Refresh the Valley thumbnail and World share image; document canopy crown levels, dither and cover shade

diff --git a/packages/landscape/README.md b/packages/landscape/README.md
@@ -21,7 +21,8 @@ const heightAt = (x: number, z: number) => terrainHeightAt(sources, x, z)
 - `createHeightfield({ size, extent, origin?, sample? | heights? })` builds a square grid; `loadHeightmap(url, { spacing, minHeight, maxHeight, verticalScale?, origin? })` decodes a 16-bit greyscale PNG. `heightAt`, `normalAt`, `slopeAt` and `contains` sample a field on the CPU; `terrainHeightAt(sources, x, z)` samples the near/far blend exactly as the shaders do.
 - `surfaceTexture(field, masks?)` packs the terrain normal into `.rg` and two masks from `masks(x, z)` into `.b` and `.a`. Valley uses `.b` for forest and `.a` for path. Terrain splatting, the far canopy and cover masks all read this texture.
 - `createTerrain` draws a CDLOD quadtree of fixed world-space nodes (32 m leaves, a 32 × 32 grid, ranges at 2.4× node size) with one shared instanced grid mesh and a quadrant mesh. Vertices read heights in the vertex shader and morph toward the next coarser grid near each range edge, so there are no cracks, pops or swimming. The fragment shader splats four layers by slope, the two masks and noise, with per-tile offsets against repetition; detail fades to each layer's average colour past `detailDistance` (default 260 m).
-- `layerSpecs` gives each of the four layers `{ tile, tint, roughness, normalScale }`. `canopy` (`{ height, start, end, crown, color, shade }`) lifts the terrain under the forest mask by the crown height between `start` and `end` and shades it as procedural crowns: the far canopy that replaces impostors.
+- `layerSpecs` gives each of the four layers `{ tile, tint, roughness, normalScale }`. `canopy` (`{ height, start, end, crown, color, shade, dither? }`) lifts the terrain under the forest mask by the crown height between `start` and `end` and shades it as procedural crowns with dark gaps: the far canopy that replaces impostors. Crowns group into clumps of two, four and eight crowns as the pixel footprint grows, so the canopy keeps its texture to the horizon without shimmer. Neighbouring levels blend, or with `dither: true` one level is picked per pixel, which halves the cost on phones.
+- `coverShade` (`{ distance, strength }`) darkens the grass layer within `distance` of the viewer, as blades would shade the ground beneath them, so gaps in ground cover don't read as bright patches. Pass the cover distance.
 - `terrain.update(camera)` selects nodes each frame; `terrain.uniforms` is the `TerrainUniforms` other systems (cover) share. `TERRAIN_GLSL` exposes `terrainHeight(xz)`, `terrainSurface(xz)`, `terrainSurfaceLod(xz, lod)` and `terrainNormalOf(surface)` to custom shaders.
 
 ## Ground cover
...
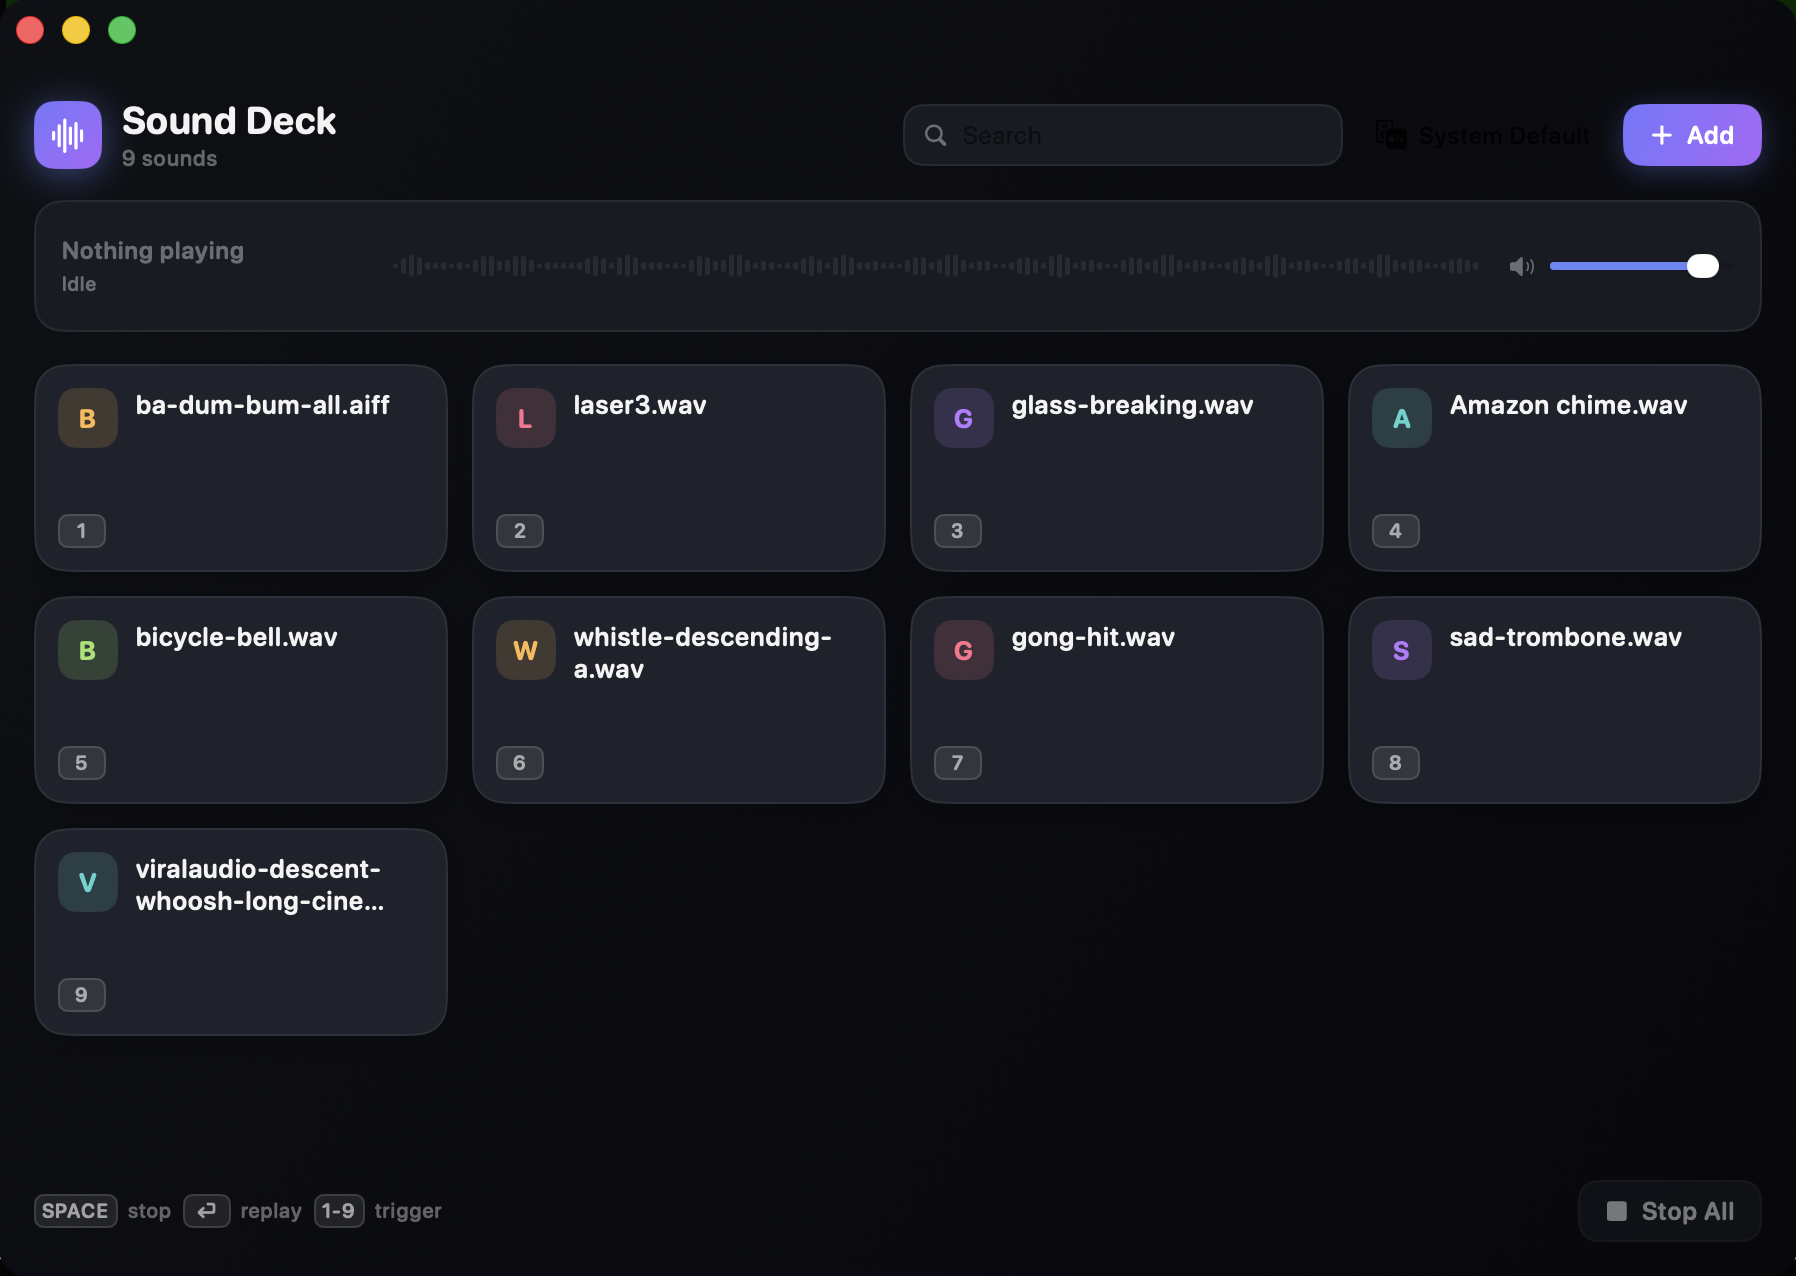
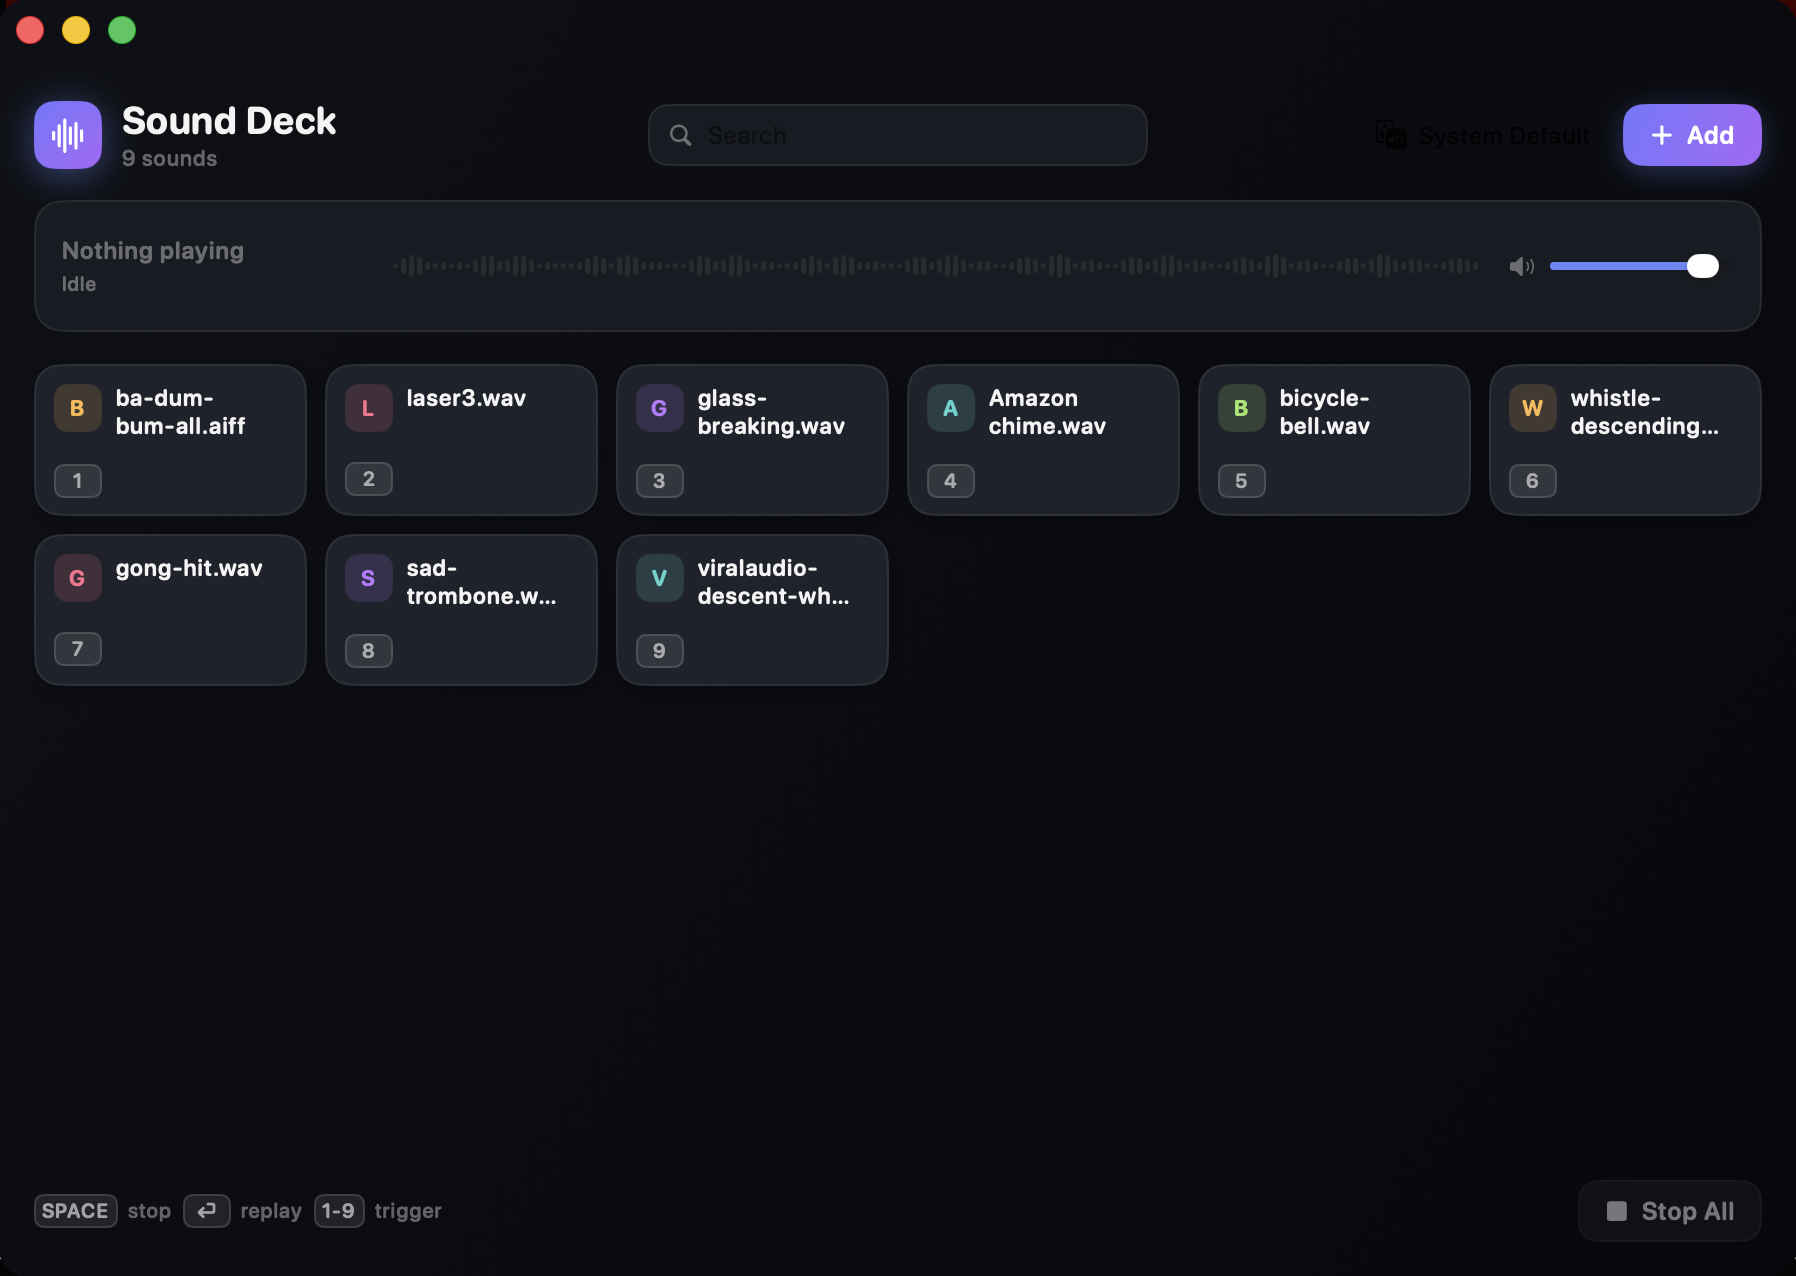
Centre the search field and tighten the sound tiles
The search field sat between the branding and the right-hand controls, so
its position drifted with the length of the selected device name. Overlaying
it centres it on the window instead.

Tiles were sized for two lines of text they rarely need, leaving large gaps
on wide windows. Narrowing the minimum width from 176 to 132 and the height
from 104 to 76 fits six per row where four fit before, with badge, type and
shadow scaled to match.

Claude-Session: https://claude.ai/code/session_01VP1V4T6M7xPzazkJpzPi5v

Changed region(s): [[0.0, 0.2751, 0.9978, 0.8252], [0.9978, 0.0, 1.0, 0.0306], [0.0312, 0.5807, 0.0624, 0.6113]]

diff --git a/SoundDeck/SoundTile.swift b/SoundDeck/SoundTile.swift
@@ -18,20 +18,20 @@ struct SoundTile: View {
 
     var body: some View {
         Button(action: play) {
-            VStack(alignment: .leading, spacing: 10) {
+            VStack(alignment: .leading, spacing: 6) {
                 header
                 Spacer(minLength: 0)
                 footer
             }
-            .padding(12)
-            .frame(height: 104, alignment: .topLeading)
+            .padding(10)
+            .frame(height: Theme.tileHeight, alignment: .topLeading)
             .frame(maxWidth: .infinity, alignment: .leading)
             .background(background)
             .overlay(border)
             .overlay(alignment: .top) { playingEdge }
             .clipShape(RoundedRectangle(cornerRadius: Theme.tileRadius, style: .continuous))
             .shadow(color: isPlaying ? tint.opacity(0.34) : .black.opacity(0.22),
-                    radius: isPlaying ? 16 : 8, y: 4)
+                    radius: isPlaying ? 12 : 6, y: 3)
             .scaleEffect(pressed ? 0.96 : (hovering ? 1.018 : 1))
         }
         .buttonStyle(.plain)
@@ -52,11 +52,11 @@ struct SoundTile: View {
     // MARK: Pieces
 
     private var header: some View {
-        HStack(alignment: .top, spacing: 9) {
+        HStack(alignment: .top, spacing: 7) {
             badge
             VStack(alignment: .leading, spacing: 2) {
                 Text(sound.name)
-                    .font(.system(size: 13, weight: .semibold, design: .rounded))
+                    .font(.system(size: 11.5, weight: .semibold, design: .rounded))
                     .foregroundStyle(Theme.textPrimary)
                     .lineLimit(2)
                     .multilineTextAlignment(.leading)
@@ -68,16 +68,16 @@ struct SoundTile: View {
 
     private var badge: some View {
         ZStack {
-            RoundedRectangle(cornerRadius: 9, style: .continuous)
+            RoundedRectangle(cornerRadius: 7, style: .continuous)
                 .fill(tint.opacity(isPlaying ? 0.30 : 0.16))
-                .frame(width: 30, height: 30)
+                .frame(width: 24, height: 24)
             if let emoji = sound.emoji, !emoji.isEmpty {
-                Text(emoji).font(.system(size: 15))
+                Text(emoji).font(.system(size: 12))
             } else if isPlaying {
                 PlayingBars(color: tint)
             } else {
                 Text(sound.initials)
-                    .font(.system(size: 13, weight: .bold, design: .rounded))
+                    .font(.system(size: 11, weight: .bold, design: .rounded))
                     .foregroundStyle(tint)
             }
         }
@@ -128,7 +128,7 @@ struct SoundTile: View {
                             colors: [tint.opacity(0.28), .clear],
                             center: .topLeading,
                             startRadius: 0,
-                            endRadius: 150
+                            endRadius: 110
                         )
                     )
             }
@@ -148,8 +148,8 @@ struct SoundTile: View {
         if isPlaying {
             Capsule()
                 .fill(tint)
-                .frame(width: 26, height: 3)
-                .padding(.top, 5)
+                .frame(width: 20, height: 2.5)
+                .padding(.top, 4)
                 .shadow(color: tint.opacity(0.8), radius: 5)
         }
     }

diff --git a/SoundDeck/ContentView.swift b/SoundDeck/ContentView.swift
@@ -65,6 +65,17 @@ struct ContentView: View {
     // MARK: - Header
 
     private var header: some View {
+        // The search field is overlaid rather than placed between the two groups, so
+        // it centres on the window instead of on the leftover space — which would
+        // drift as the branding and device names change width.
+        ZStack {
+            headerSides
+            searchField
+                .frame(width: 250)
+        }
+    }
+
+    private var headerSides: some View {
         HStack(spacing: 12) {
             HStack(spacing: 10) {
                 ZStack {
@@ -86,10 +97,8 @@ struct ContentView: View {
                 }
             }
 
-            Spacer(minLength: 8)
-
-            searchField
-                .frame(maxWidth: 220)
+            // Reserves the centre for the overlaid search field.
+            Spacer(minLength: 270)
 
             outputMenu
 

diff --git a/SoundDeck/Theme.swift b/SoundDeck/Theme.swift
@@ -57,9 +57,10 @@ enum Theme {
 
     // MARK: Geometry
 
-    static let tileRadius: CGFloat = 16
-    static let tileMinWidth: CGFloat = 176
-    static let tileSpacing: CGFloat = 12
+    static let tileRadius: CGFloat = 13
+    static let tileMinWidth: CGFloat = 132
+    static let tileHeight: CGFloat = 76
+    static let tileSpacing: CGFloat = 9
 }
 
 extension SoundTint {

TASK DETAILS:
How many lines of the material above have the word "static" in them? Give only that number.

EXPECTED ANSWER:
7